**Task brief**:
Leave out the images and repeat every entry below exactly.

**Supplied records**:
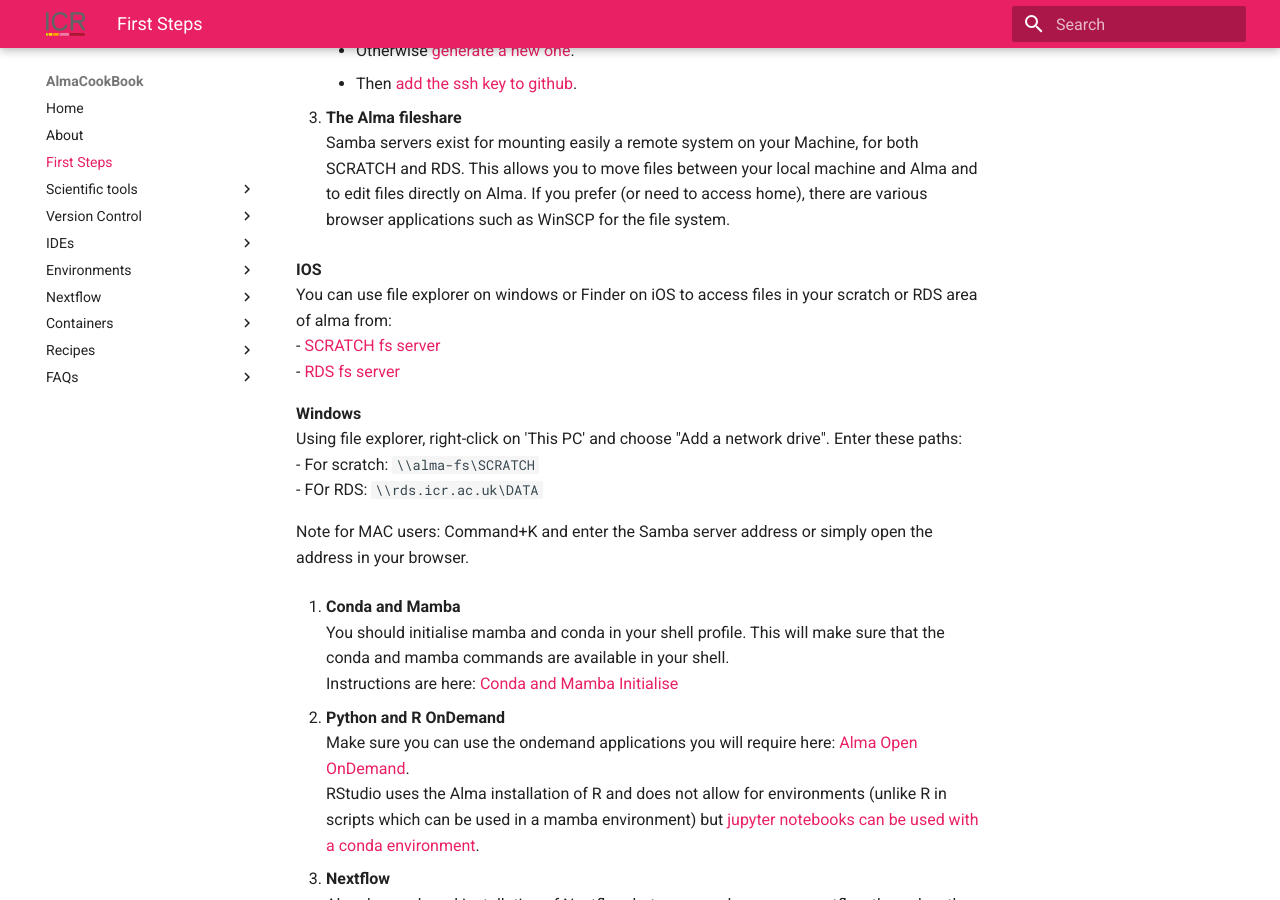
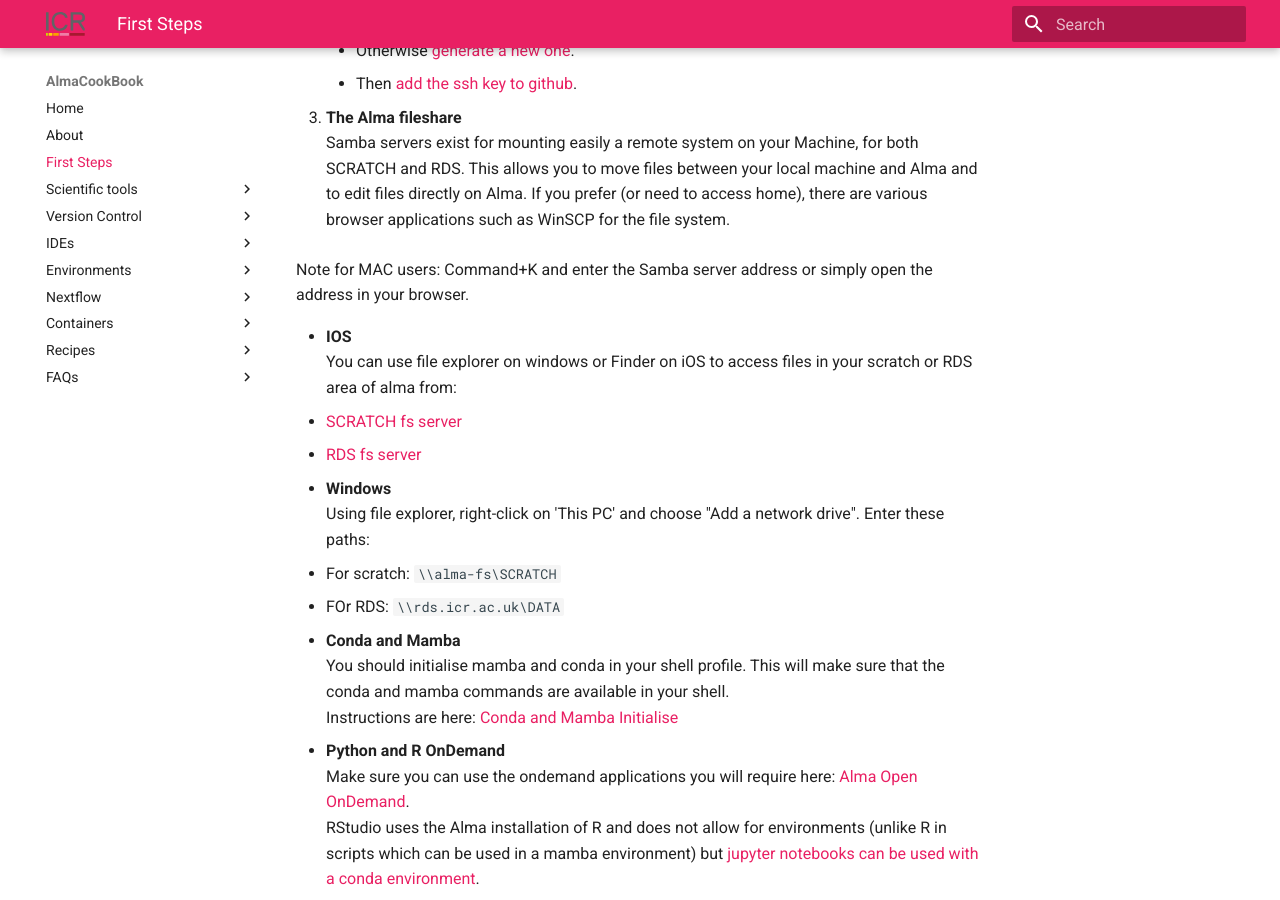
Before and after one commit to AlmaCookBook/AlmaCookBook.github.io, an MkDocs documentation site: the page built from docs/first_steps.md, in a window 1280 px wide and 900 px high, scrolled down 606 px. Built offline with MkDocs 1.6.1 and Material for MkDocs 9.7.7, drawn with Linux system fonts in a browser that asks for light colours.

```diff
--- a/docs/first_steps.md
+++ b/docs/first_steps.md
@@ -25,17 +25,19 @@ You want to have it set up with ssh access from Alma to github.
 Samba servers exist for mounting easily a remote system on your Machine, for both SCRATCH and RDS.
 This allows you to move files between your local machine and Alma and to edit files directly on Alma. If you prefer (or need to access home), there are various browser applications such as WinSCP for the file system.
 
-**IOS**
+Note for MAC users: Command+K and enter the Samba server address or simply open the address in your browser.
+
+- **IOS**
 You can use file explorer on windows or Finder on iOS to access files in your scratch or RDS area of alma from:
 - [SCRATCH fs server](smb://alma-fs)
 - [RDS fs server](smb://rds.icr.ac.uk/DATA)
 
-**Windows**
+- **Windows**
 Using file explorer, right-click on 'This PC' and choose "Add a network drive". Enter these paths:
 - For scratch:  `\\alma-fs\SCRATCH`
 - FOr RDS: `\\rds.icr.ac.uk\DATA`
 
-Note for MAC users: Command+K and enter the Samba server address or simply open the address in your browser.
+
 
 3. **Conda and Mamba**
 You should initialise mamba and conda in your shell profile. This will make sure that the conda and mamba commands are available in your shell.
```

**Problem solution**:
Before and after one commit to AlmaCookBook/AlmaCookBook.github.io, an MkDocs documentation site: the page built from docs/first_steps.md, in a window 1280 px wide and 900 px high, scrolled down 606 px. Built offline with MkDocs 1.6.1 and Material for MkDocs 9.7.7, drawn with Linux system fonts in a browser that asks for light colours.

```diff
--- a/docs/first_steps.md
+++ b/docs/first_steps.md
@@ -25,17 +25,19 @@ You want to have it set up with ssh access from Alma to github.
 Samba servers exist for mounting easily a remote system on your Machine, for both SCRATCH and RDS.
 This allows you to move files between your local machine and Alma and to edit files directly on Alma. If you prefer (or need to access home), there are various browser applications such as WinSCP for the file system.
 
-**IOS**
+Note for MAC users: Command+K and enter the Samba server address or simply open the address in your browser.
+
+- **IOS**
 You can use file explorer on windows or Finder on iOS to access files in your scratch or RDS area of alma from:
 - [SCRATCH fs server](smb://alma-fs)
 - [RDS fs server](smb://rds.icr.ac.uk/DATA)
 
-**Windows**
+- **Windows**
 Using file explorer, right-click on 'This PC' and choose "Add a network drive". Enter these paths:
 - For scratch:  `\\alma-fs\SCRATCH`
 - FOr RDS: `\\rds.icr.ac.uk\DATA`
 
-Note for MAC users: Command+K and enter the Samba server address or simply open the address in your browser.
+
 
 3. **Conda and Mamba**
 You should initialise mamba and conda in your shell profile. This will make sure that the conda and mamba commands are available in your shell.
```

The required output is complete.